Short Cervix

You have a short cervix on your most recent ultrasound scan, or you had one in a previous pregnancy. Either way, there are some important things you need to know.

Why is my cervix important in pregnancy?

Imagine your uterus is a balloon (currently filled with baby, placenta and the waters) – then your cervix is the knot in the balloon holding everything in!

More accurately, it’s the tube of muscle at the bottom of your womb.  During pregnancy the tube stays long and tightly closed.  Normally, the cervix only starts to shorten and open up when you have reached full term and the baby is ready to be born.

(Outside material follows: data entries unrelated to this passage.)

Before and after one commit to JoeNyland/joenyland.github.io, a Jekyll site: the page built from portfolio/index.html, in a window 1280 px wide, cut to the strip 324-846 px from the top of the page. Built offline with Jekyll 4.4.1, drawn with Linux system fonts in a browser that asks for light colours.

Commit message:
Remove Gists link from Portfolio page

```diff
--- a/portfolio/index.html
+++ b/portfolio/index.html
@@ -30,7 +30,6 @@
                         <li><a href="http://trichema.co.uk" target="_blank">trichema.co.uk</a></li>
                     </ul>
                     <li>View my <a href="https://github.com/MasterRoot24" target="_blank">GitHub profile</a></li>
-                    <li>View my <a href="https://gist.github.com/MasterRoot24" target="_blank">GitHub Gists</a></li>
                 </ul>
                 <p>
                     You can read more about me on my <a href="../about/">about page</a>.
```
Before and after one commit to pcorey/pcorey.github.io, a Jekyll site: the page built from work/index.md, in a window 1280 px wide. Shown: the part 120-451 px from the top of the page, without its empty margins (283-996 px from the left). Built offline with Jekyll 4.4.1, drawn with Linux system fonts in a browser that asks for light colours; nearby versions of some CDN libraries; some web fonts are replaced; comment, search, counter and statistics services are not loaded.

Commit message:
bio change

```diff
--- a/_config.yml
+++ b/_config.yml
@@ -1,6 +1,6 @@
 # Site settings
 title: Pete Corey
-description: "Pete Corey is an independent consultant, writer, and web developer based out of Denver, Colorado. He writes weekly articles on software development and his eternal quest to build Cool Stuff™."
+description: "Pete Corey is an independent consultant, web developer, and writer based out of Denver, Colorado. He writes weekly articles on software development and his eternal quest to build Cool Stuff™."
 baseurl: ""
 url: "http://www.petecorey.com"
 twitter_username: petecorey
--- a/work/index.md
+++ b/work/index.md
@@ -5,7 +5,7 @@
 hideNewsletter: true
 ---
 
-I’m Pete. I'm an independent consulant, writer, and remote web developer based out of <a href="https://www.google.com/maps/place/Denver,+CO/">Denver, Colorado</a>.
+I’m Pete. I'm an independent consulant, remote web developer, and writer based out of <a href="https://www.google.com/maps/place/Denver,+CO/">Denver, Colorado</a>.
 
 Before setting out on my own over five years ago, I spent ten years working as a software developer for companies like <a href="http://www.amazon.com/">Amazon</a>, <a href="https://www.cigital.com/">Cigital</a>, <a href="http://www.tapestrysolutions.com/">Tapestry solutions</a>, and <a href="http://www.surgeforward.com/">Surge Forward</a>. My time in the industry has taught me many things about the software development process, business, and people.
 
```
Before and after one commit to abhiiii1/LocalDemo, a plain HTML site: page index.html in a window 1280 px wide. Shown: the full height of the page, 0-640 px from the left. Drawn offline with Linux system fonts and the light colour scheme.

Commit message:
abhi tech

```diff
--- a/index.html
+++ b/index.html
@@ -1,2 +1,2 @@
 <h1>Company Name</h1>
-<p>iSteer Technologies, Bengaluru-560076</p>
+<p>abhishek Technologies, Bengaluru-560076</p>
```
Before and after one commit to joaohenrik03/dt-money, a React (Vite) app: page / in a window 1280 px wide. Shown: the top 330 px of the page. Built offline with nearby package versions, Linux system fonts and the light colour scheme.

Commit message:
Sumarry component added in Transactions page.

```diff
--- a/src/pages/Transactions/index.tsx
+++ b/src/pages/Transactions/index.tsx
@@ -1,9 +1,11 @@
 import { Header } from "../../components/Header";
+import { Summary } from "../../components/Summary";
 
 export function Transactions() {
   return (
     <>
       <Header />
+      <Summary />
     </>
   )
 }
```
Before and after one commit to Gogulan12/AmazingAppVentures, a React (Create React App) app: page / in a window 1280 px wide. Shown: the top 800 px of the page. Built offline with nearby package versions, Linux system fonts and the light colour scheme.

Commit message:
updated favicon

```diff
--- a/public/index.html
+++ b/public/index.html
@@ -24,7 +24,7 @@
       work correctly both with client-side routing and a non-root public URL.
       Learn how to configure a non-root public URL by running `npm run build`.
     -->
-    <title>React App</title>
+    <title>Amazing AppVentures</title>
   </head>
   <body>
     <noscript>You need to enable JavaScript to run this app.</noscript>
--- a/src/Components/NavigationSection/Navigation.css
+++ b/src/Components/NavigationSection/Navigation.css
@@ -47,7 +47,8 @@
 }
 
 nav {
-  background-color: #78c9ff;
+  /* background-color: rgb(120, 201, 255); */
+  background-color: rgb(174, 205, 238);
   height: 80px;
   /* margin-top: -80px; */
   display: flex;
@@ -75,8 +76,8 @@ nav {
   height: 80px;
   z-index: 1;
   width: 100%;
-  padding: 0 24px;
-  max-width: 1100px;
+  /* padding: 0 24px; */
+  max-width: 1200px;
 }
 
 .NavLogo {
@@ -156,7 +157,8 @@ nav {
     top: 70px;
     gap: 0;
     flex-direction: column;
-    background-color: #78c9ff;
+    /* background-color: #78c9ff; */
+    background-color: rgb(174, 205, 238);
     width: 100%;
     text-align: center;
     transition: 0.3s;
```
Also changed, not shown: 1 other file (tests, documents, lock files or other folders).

In some women, the cervix can’t hold on until the end of the pregnancy.  The cervix starts to shorten and dilate prematurely, usually without any pain or contractions.  This is sometimes called cervical insufficiency.

My cervix is too short - dr colin walsh

What if my cervix starts to open too soon?

Miscarriage and premature birth can both result from the cervix opening too soon.

Premature (or preterm) birth means delivery before 37 weeks gestation.  In New South Wales, 5-10% of all babies are born prematurely. Most babies with serious complications of prematurity are born before 34 weeks.

Miscarriages caused by cervical insufficiency occur later than most miscarriages, often around 14-20 weeks.

How can I check for a short cervix?

All pregnant women should have a fetal anatomy scan at 18-20 weeks.  As part of this scan, the sonographer checks for women who have a cervix measuring less than 25 mm.  Women who have cervical shortening at the 18-20 week scan have a higher than average risk of preterm birth.

I have a short cervix on my 20 week scan – what is my chance of delivering prematurely?

Women with a cervical length less than 25mm have a 30% risk of preterm delivery.  If the cervix is less than 15mm, the chance of preterm delivery is 50%.

My cervix was short in my last pregnancy – what do I do next time?

Any woman with a history of a cervical shortening, cervical insufficiency or premature birth is at risk of the same thing happening in the next pregnancy.  Ideally, you should have pre-pregnancy counselling to determine any underlying causes and make a plan for when you conceive.

Once you are pregnant, you should have an early visit (around 8 weeks) with a Maternal-Fetal Medicine specialist.  You will need extra monitoring and to discuss treatments that reduce your risk.

What treatments are available?

There are essentially 3 options available.  The best option will depend on your individual circumstances and should be discussed with a Maternal-Fetal Medicine specialist.  The options are:

  1. Observe closely – even women with a short cervix are most likely to deliver at term
  2. Commence vaginal progesterone medication to reduce the risk
  3. Insert a cervical stitch (cerclage) to reduce the risk

As always, this information is intended for general educational purposes only. It is not medical advice. Please discuss any medical issues with your own doctor. Read our full medical disclaimer here.